Hurling (Irish: Iománaíocht/Iomáint) is an outdoor team game of ancient Gaelic and Irish origin. The game has prehistoric origins, has been played for over 3,000 years, and is considered to be the world’s fastest field sport.

The GAA says on their website, “Hurling is believed to be the world’s oldest field game. When the Celts came to Ireland as the last ice age was receding, they brought with them a unique culture, their own language, music, script and unique pastimes. One of these pastimes was a game now called hurling. It features in Irish folklore to illustrate the deeds of heroic mystical figures and it is chronicled as a distinct Irish pastime for at least 2,000 years.  The stick, or “hurley” (called camán in Irish) is curved outwards at the end, to provide the striking surface. The ball or “sliotar” is similar in size to a hockey ball but has raised ridges.”

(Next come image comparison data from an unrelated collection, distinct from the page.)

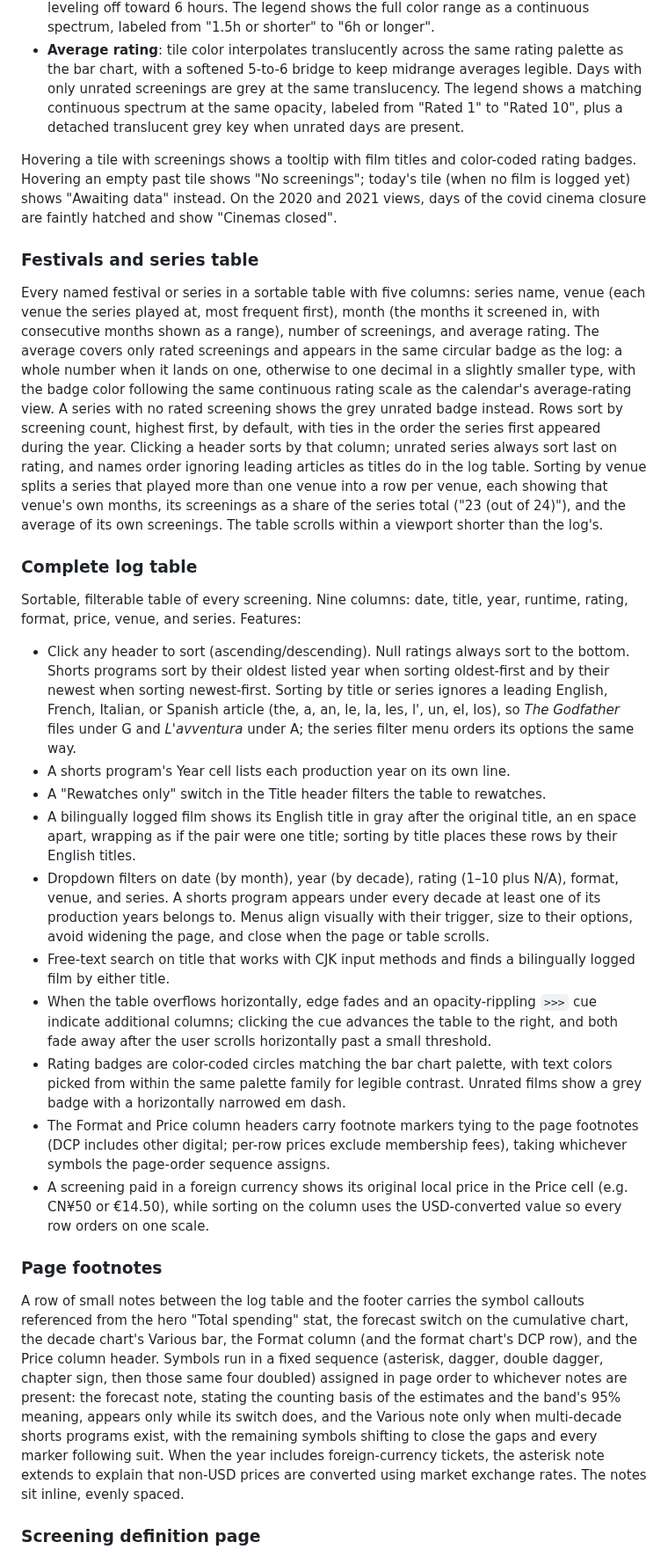
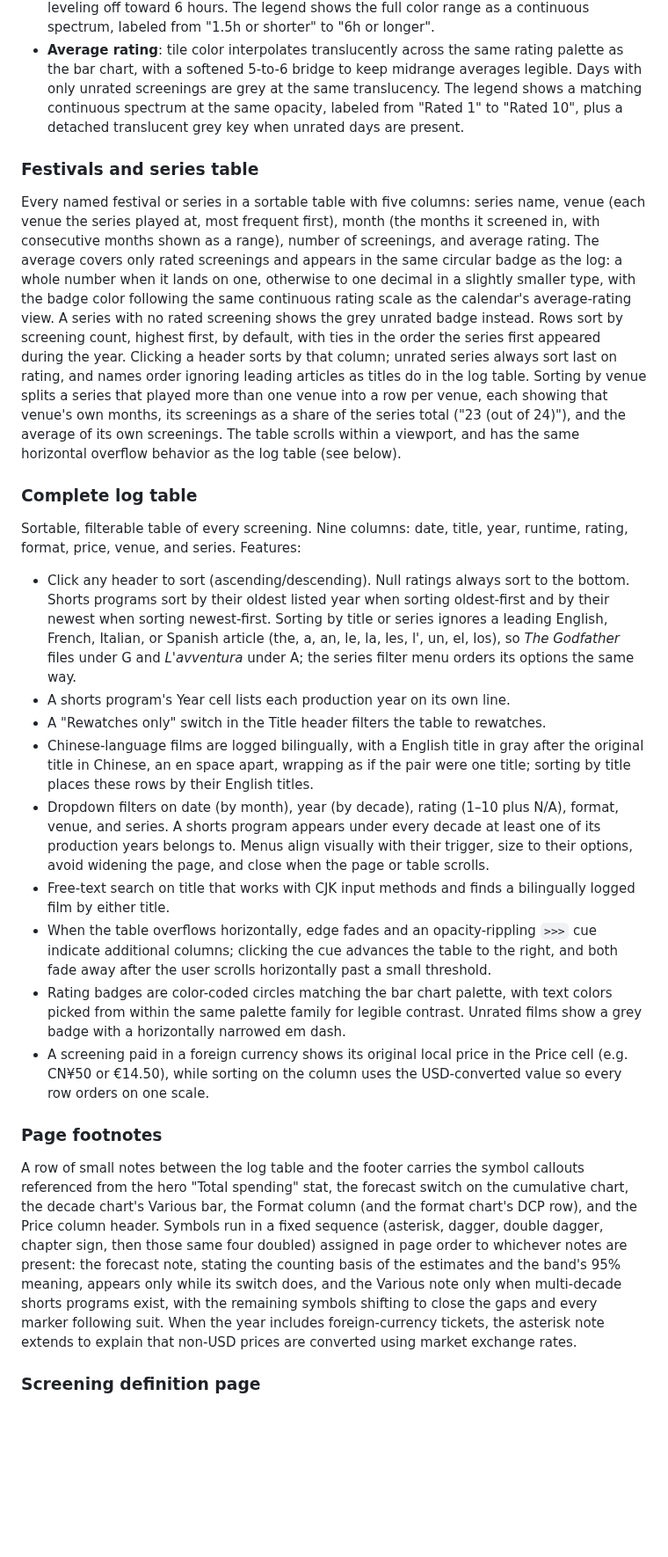
Before and after one commit to jimjianghk/film_dashboard, a Markdown page: README.md, the part around one of its changes. Shown at 88% size. Rendered like a GitHub page; blank space fills up the shorter version.

```diff
--- a/README.md
+++ b/README.md
@@ -68,11 +68,9 @@ Monthly heatmap grid covering the whole dashboard year, January through December
 - **Total runtime**: tile color follows the day's combined runtime on a fixed scale, so the color-to-runtime mapping stays consistent across years. Days of 1.5 hours or shorter take the palest color and days of 6 hours or longer the darkest; in between, the color shades continuously, darkening fastest through the shorter runtimes where most days fall and leveling off toward 6 hours. The legend shows the full color range as a continuous spectrum, labeled from "1.5h or shorter" to "6h or longer".
 - **Average rating**: tile color interpolates translucently across the same rating palette as the bar chart, with a softened 5-to-6 bridge to keep midrange averages legible. Days with only unrated screenings are grey at the same translucency. The legend shows a matching continuous spectrum at the same opacity, labeled from "Rated 1" to "Rated 10", plus a detached translucent grey key when unrated days are present.
 
-Hovering a tile with screenings shows a tooltip with film titles and color-coded rating badges. Hovering an empty past tile shows "No screenings"; today's tile (when no film is logged yet) shows "Awaiting data" instead. On the 2020 and 2021 views, days of the covid cinema closure are faintly hatched and show "Cinemas closed".
-
 ### Festivals and series table
 
-Every named festival or series in a sortable table with five columns: series name, venue (each venue the series played at, most frequent first), month (the months it screened in, with consecutive months shown as a range), number of screenings, and average rating. The average covers only rated screenings and appears in the same circular badge as the log: a whole number when it lands on one, otherwise to one decimal in a slightly smaller type, with the badge color following the same continuous rating scale as the calendar's average-rating view. A series with no rated screening shows the grey unrated badge instead. Rows sort by screening count, highest first, by default, with ties in the order the series first appeared during the year. Clicking a header sorts by that column; unrated series always sort last on rating, and names order ignoring leading articles as titles do in the log table. Sorting by venue splits a series that played more than one venue into a row per venue, each showing that venue's own months, its screenings as a share of the series total ("23 (out of 24)"), and the average of its own screenings. The table scrolls within a viewport shorter than the log's.
+Every named festival or series in a sortable table with five columns: series name, venue (each venue the series played at, most frequent first), month (the months it screened in, with consecutive months shown as a range), number of screenings, and average rating. The average covers only rated screenings and appears in the same circular badge as the log: a whole number when it lands on one, otherwise to one decimal in a slightly smaller type, with the badge color following the same continuous rating scale as the calendar's average-rating view. A series with no rated screening shows the grey unrated badge instead. Rows sort by screening count, highest first, by default, with ties in the order the series first appeared during the year. Clicking a header sorts by that column; unrated series always sort last on rating, and names order ignoring leading articles as titles do in the log table. Sorting by venue splits a series that played more than one venue into a row per venue, each showing that venue's own months, its screenings as a share of the series total ("23 (out of 24)"), and the average of its own screenings. The table scrolls within a viewport, and has the same horizontal overflow behavior as the log table (see below).
 
 ### Complete log table
 
@@ -81,17 +79,16 @@ Sortable, filterable table of every screening. Nine columns: date, title, year,
 - Click any header to sort (ascending/descending). Null ratings always sort to the bottom. Shorts programs sort by their oldest listed year when sorting oldest-first and by their newest when sorting newest-first. Sorting by title or series ignores a leading English, French, Italian, or Spanish article (the, a, an, le, la, les, l', un, el, los), so *The Godfather* files under G and *L'avventura* under A; the series filter menu orders its options the same way.
 - A shorts program's Year cell lists each production year on its own line.
 - A "Rewatches only" switch in the Title header filters the table to rewatches.
-- A bilingually logged film shows its English title in gray after the original title, an en space apart, wrapping as if the pair were one title; sorting by title places these rows by their English titles.
+- Chinese-language films are logged bilingually, with a English title in gray after the original title in Chinese, an en space apart, wrapping as if the pair were one title; sorting by title places these rows by their English titles.
 - Dropdown filters on date (by month), year (by decade), rating (1–10 plus N/A), format, venue, and series. A shorts program appears under every decade at least one of its production years belongs to. Menus align visually with their trigger, size to their options, avoid widening the page, and close when the page or table scrolls.
 - Free-text search on title that works with CJK input methods and finds a bilingually logged film by either title.
 - When the table overflows horizontally, edge fades and an opacity-rippling `>>>` cue indicate additional columns; clicking the cue advances the table to the right, and both fade away after the user scrolls horizontally past a small threshold.
 - Rating badges are color-coded circles matching the bar chart palette, with text colors picked from within the same palette family for legible contrast. Unrated films show a grey badge with a horizontally narrowed em dash.
-- The Format and Price column headers carry footnote markers tying to the page footnotes (DCP includes other digital; per-row prices exclude membership fees), taking whichever symbols the page-order sequence assigns.
 - A screening paid in a foreign currency shows its original local price in the Price cell (e.g. CN¥50 or €14.50), while sorting on the column uses the USD-converted value so every row orders on one scale.
 
 ### Page footnotes
 
-A row of small notes between the log table and the footer carries the symbol callouts referenced from the hero "Total spending" stat, the forecast switch on the cumulative chart, the decade chart's Various bar, the Format column (and the format chart's DCP row), and the Price column header. Symbols run in a fixed sequence (asterisk, dagger, double dagger, chapter sign, then those same four doubled) assigned in page order to whichever notes are present: the forecast note, stating the counting basis of the estimates and the band's 95% meaning, appears only while its switch does, and the Various note only when multi-decade shorts programs exist, with the remaining symbols shifting to close the gaps and every marker following suit. When the year includes foreign-currency tickets, the asterisk note extends to explain that non-USD prices are converted using market exchange rates. The notes sit inline, evenly spaced.
+A row of small notes between the log table and the footer carries the symbol callouts referenced from the hero "Total spending" stat, the forecast switch on the cumulative chart, the decade chart's Various bar, the Format column (and the format chart's DCP row), and the Price column header. Symbols run in a fixed sequence (asterisk, dagger, double dagger, chapter sign, then those same four doubled) assigned in page order to whichever notes are present: the forecast note, stating the counting basis of the estimates and the band's 95% meaning, appears only while its switch does, and the Various note only when multi-decade shorts programs exist, with the remaining symbols shifting to close the gaps and every marker following suit. When the year includes foreign-currency tickets, the asterisk note extends to explain that non-USD prices are converted using market exchange rates.
 
 ### Screening definition page
 
```
Also changed, not shown: other parts of README.md (+14 -14 lines).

In 2015, Katie and Charles made their best efforts to “hurl.” Here lies evidence of their valiant efforts. Special thanks to the Extreme Ireland team for their fabulous Cliffs of Moher tour, our great Hurler and Tour guide Shane, Liz Hurley, and The Burren.